## WHAT YOU WILL DO:
Images excepted, the data below must be repeated exactly.

[Change detection outputs]
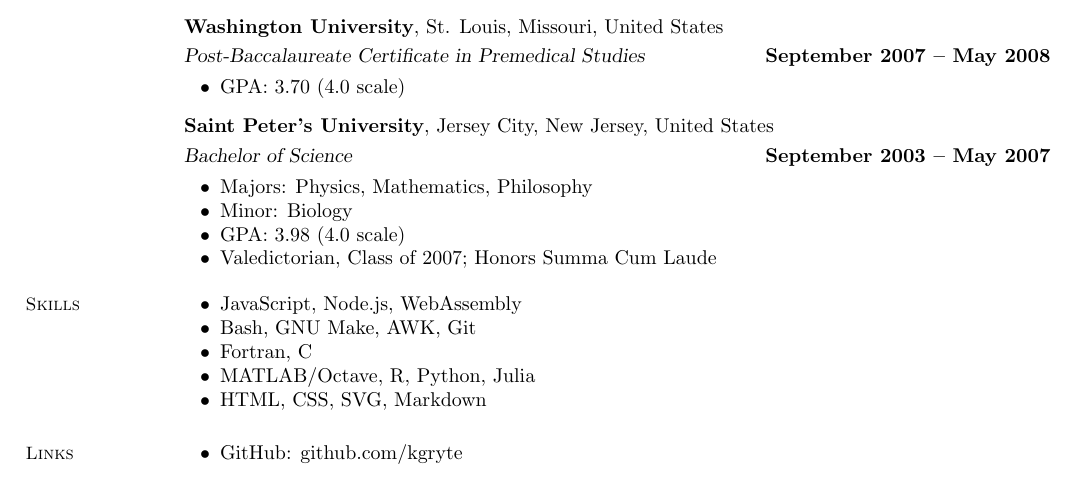
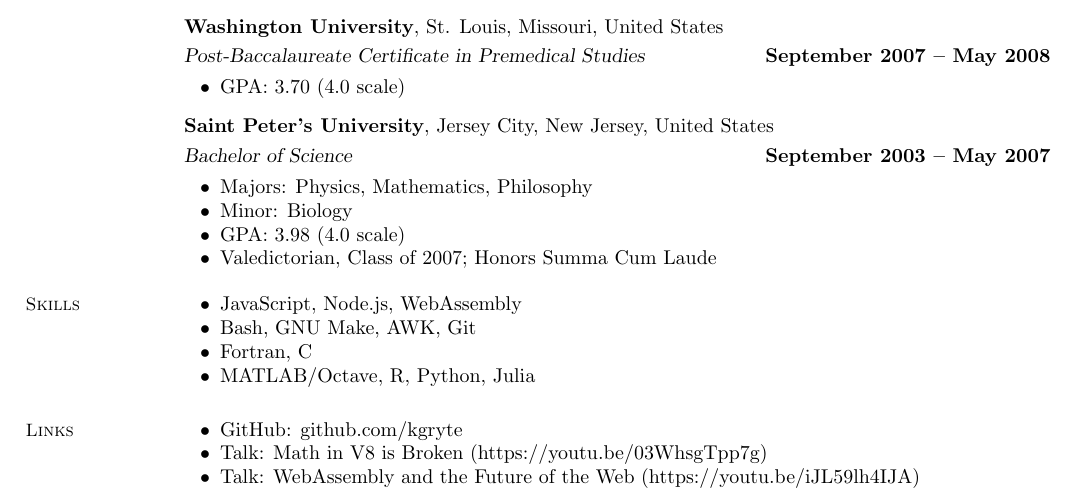
Before and after one commit to kgryte/resume, a LaTeX CV (src/resume.tex): part of the page, cut so that both start at the same text. Compiled offline with pdfLaTeX.

Commit message:
Add talk links

```diff
--- a/src/resume.tex
+++ b/src/resume.tex
@@ -97,7 +97,6 @@
 		\item Bash, GNU Make, AWK, Git
 		\item Fortran, C
 		\item MATLAB/Octave, R, Python, Julia
-		\item HTML, CSS, SVG, Markdown
 	\end{list2}
 
 	%% Links %%
@@ -106,6 +105,8 @@
 
 	\begin{list2}
 		\item GitHub: github.com/kgryte
+		\item Talk: Math in V8 is Broken (https://youtu.be/03WhsgTpp7g)
+		\item Talk: WebAssembly and the Future of the Web (https://youtu.be/iJL59lh4IJA)
 	\end{list2}
 
 \end{resume}
```
Also changed, not shown: src/resume.pdf.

## RESPONSE TO THE EXERCISE:
Before and after one commit to kgryte/resume, a LaTeX CV (src/resume.tex): part of the page, cut so that both start at the same text. Compiled offline with pdfLaTeX.

Commit message:
Add talk links

```diff
--- a/src/resume.tex
+++ b/src/resume.tex
@@ -97,7 +97,6 @@
 		\item Bash, GNU Make, AWK, Git
 		\item Fortran, C
 		\item MATLAB/Octave, R, Python, Julia
-		\item HTML, CSS, SVG, Markdown
 	\end{list2}
 
 	%% Links %%
@@ -106,6 +105,8 @@
 
 	\begin{list2}
 		\item GitHub: github.com/kgryte
+		\item Talk: Math in V8 is Broken (https://youtu.be/03WhsgTpp7g)
+		\item Talk: WebAssembly and the Future of the Web (https://youtu.be/iJL59lh4IJA)
 	\end{list2}
 
 \end{resume}
```
Also changed, not shown: src/resume.pdf.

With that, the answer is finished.